#### WORK TO COMPLETE:
Print the records below verbatim.
____ STORED DATA
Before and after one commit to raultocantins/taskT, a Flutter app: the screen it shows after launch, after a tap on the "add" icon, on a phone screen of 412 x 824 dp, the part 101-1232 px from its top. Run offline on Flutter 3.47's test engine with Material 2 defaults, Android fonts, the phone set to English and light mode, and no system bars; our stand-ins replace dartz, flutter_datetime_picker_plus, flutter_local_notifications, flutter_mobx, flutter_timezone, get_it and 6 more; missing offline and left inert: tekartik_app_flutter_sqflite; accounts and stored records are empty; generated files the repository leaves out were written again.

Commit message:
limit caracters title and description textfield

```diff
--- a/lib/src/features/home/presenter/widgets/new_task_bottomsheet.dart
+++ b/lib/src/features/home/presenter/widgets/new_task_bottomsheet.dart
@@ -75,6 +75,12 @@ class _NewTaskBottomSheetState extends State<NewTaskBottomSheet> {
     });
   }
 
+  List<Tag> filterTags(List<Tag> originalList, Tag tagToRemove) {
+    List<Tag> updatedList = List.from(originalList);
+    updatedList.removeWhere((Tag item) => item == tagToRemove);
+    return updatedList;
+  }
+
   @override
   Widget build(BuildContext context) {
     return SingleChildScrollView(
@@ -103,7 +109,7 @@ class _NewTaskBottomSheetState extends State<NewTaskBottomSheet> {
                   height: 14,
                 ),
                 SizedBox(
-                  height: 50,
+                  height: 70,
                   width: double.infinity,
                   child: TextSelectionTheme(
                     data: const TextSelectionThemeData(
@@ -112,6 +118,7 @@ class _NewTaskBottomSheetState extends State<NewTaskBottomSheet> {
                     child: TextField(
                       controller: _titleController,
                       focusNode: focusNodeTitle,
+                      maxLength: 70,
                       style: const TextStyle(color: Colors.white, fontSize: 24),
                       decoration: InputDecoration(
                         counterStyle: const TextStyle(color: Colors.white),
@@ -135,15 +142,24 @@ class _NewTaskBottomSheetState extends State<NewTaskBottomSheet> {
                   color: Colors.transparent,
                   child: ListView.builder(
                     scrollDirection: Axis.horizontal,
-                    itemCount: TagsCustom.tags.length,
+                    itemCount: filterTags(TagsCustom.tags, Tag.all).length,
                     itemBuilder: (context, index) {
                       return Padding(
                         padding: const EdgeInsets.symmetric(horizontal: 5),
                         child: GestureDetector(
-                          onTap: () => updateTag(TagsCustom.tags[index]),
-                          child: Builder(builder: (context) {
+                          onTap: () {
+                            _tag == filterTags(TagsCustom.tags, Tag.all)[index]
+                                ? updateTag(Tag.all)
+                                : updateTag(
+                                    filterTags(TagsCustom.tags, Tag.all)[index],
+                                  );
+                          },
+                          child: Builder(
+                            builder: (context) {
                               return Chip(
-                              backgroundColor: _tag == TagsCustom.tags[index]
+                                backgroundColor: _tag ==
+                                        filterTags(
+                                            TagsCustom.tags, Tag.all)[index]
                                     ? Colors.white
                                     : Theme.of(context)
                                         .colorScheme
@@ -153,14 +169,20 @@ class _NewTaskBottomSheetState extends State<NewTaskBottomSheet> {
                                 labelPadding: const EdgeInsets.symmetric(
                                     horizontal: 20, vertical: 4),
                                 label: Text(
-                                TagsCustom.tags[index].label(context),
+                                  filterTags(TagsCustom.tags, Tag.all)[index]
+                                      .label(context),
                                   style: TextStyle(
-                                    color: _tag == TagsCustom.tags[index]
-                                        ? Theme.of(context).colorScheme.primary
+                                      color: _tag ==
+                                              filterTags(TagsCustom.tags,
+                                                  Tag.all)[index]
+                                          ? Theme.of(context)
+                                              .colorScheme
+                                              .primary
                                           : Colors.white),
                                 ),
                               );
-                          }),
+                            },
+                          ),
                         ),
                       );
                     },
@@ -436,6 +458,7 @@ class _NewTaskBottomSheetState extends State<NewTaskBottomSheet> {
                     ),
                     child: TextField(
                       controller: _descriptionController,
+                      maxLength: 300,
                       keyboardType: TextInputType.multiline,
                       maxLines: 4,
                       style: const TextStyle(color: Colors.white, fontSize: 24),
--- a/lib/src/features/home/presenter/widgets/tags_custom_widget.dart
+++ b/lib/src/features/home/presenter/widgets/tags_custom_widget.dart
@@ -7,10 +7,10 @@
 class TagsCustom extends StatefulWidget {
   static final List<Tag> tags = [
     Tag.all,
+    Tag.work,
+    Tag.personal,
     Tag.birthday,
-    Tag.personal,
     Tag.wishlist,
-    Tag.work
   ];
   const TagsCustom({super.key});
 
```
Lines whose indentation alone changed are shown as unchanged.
________
#### RESPONSE TO THE EXERCISE:
Before and after one commit to raultocantins/taskT, a Flutter app: the screen it shows after launch, after a tap on the "add" icon, on a phone screen of 412 x 824 dp, the part 101-1232 px from its top. Run offline on Flutter 3.47's test engine with Material 2 defaults, Android fonts, the phone set to English and light mode, and no system bars; our stand-ins replace dartz, flutter_datetime_picker_plus, flutter_local_notifications, flutter_mobx, flutter_timezone, get_it and 6 more; missing offline and left inert: tekartik_app_flutter_sqflite; accounts and stored records are empty; generated files the repository leaves out were written again.

Commit message:
limit caracters title and description textfield

```diff
--- a/lib/src/features/home/presenter/widgets/new_task_bottomsheet.dart
+++ b/lib/src/features/home/presenter/widgets/new_task_bottomsheet.dart
@@ -75,6 +75,12 @@ class _NewTaskBottomSheetState extends State<NewTaskBottomSheet> {
     });
   }
 
+  List<Tag> filterTags(List<Tag> originalList, Tag tagToRemove) {
+    List<Tag> updatedList = List.from(originalList);
+    updatedList.removeWhere((Tag item) => item == tagToRemove);
+    return updatedList;
+  }
+
   @override
   Widget build(BuildContext context) {
     return SingleChildScrollView(
@@ -103,7 +109,7 @@ class _NewTaskBottomSheetState extends State<NewTaskBottomSheet> {
                   height: 14,
                 ),
                 SizedBox(
-                  height: 50,
+                  height: 70,
                   width: double.infinity,
                   child: TextSelectionTheme(
                     data: const TextSelectionThemeData(
@@ -112,6 +118,7 @@ class _NewTaskBottomSheetState extends State<NewTaskBottomSheet> {
                     child: TextField(
                       controller: _titleController,
                       focusNode: focusNodeTitle,
+                      maxLength: 70,
                       style: const TextStyle(color: Colors.white, fontSize: 24),
                       decoration: InputDecoration(
                         counterStyle: const TextStyle(color: Colors.white),
@@ -135,15 +142,24 @@ class _NewTaskBottomSheetState extends State<NewTaskBottomSheet> {
                   color: Colors.transparent,
                   child: ListView.builder(
                     scrollDirection: Axis.horizontal,
-                    itemCount: TagsCustom.tags.length,
+                    itemCount: filterTags(TagsCustom.tags, Tag.all).length,
                     itemBuilder: (context, index) {
                       return Padding(
                         padding: const EdgeInsets.symmetric(horizontal: 5),
                         child: GestureDetector(
-                          onTap: () => updateTag(TagsCustom.tags[index]),
-                          child: Builder(builder: (context) {
+                          onTap: () {
+                            _tag == filterTags(TagsCustom.tags, Tag.all)[index]
+                                ? updateTag(Tag.all)
+                                : updateTag(
+                                    filterTags(TagsCustom.tags, Tag.all)[index],
+                                  );
+                          },
+                          child: Builder(
+                            builder: (context) {
                               return Chip(
-                              backgroundColor: _tag == TagsCustom.tags[index]
+                                backgroundColor: _tag ==
+                                        filterTags(
+                                            TagsCustom.tags, Tag.all)[index]
                                     ? Colors.white
                                     : Theme.of(context)
                                         .colorScheme
@@ -153,14 +169,20 @@ class _NewTaskBottomSheetState extends State<NewTaskBottomSheet> {
                                 labelPadding: const EdgeInsets.symmetric(
                                     horizontal: 20, vertical: 4),
                                 label: Text(
-                                TagsCustom.tags[index].label(context),
+                                  filterTags(TagsCustom.tags, Tag.all)[index]
+                                      .label(context),
                                   style: TextStyle(
-                                    color: _tag == TagsCustom.tags[index]
-                                        ? Theme.of(context).colorScheme.primary
+                                      color: _tag ==
+                                              filterTags(TagsCustom.tags,
+                                                  Tag.all)[index]
+                                          ? Theme.of(context)
+                                              .colorScheme
+                                              .primary
                                           : Colors.white),
                                 ),
                               );
-                          }),
+                            },
+                          ),
                         ),
                       );
                     },
@@ -436,6 +458,7 @@ class _NewTaskBottomSheetState extends State<NewTaskBottomSheet> {
                     ),
                     child: TextField(
                       controller: _descriptionController,
+                      maxLength: 300,
                       keyboardType: TextInputType.multiline,
                       maxLines: 4,
                       style: const TextStyle(color: Colors.white, fontSize: 24),
--- a/lib/src/features/home/presenter/widgets/tags_custom_widget.dart
+++ b/lib/src/features/home/presenter/widgets/tags_custom_widget.dart
@@ -7,10 +7,10 @@
 class TagsCustom extends StatefulWidget {
   static final List<Tag> tags = [
     Tag.all,
+    Tag.work,
+    Tag.personal,
     Tag.birthday,
-    Tag.personal,
     Tag.wishlist,
-    Tag.work
   ];
   const TagsCustom({super.key});
 
```
Lines whose indentation alone changed are shown as unchanged.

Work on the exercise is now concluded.